_Problem statement_
Show me each line of the listing below where the word "xlsx" appears.

- Opening Delimiter -

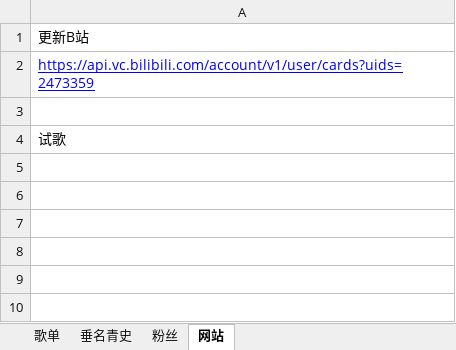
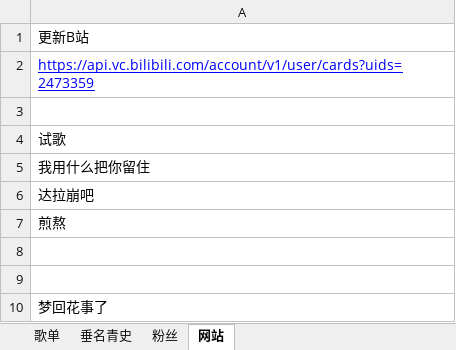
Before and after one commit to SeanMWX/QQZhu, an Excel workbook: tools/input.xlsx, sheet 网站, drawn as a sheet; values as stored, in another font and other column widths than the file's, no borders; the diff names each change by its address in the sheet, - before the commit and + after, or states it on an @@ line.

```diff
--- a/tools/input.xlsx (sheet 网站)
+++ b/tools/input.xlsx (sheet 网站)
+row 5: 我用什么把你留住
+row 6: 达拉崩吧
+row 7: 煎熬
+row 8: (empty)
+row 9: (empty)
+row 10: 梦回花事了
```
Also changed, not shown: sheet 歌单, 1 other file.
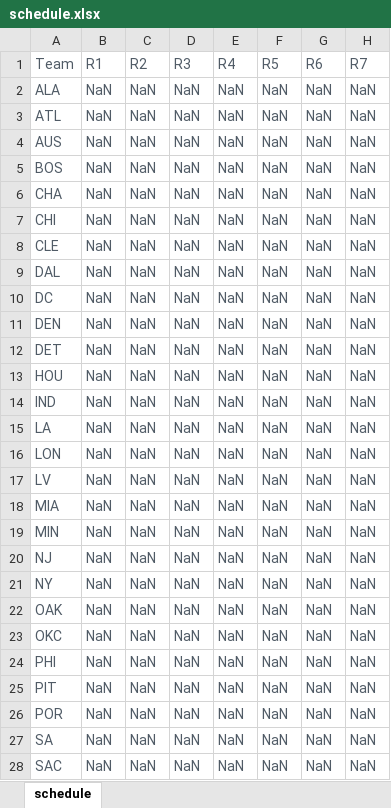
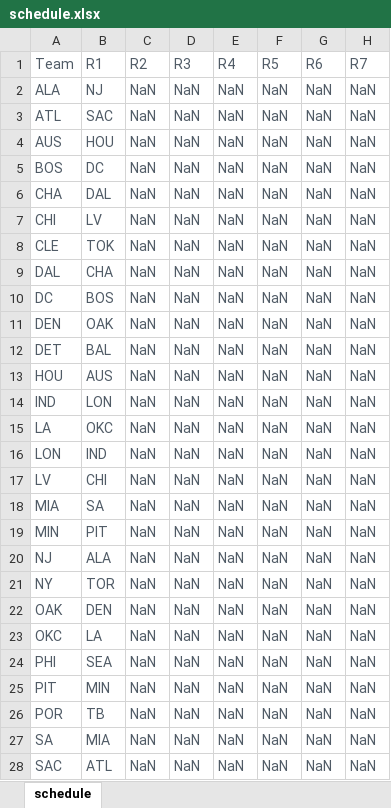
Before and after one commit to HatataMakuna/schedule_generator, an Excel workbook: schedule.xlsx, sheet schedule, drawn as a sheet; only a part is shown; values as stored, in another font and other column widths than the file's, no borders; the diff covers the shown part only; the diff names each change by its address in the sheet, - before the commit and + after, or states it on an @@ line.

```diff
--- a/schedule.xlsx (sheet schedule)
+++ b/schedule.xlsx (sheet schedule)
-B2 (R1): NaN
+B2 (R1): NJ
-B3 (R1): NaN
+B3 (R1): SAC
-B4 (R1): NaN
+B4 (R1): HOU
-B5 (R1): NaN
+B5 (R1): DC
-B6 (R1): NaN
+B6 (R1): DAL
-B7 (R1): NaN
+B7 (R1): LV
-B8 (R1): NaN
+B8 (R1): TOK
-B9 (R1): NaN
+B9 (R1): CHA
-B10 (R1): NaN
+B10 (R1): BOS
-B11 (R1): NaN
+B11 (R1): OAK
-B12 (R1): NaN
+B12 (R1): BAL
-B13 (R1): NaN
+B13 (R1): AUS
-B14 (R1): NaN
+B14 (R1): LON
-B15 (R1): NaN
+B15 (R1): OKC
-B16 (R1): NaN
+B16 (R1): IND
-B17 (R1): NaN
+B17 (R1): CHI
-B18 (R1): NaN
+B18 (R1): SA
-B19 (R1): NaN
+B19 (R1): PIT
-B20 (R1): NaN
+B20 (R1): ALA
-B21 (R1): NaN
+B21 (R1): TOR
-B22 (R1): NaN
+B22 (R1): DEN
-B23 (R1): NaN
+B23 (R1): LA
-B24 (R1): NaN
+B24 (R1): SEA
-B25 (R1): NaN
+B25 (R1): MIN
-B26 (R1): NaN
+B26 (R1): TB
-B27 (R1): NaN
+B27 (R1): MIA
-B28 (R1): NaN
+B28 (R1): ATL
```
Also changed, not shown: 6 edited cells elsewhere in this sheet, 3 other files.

- Closing Delimiter -

_Answer box_
Before and after one commit to SeanMWX/QQZhu, an Excel workbook: tools/input.xlsx, sheet 网站, drawn as a sheet; values as stored, in another font and other column widths than the file's, no borders; the diff names each change by its address in the sheet, - before the commit and + after, or states it on an @@ line.
--- a/tools/input.xlsx (sheet 网站)
+++ b/tools/input.xlsx (sheet 网站)
Before and after one commit to HatataMakuna/schedule_generator, an Excel workbook: schedule.xlsx, sheet schedule, drawn as a sheet; only a part is shown; values as stored, in another font and other column widths than the file's, no borders; the diff covers the shown part only; the diff names each change by its address in the sheet, - before the commit and + after, or states it on an @@ line.
--- a/schedule.xlsx (sheet schedule)
+++ b/schedule.xlsx (sheet schedule)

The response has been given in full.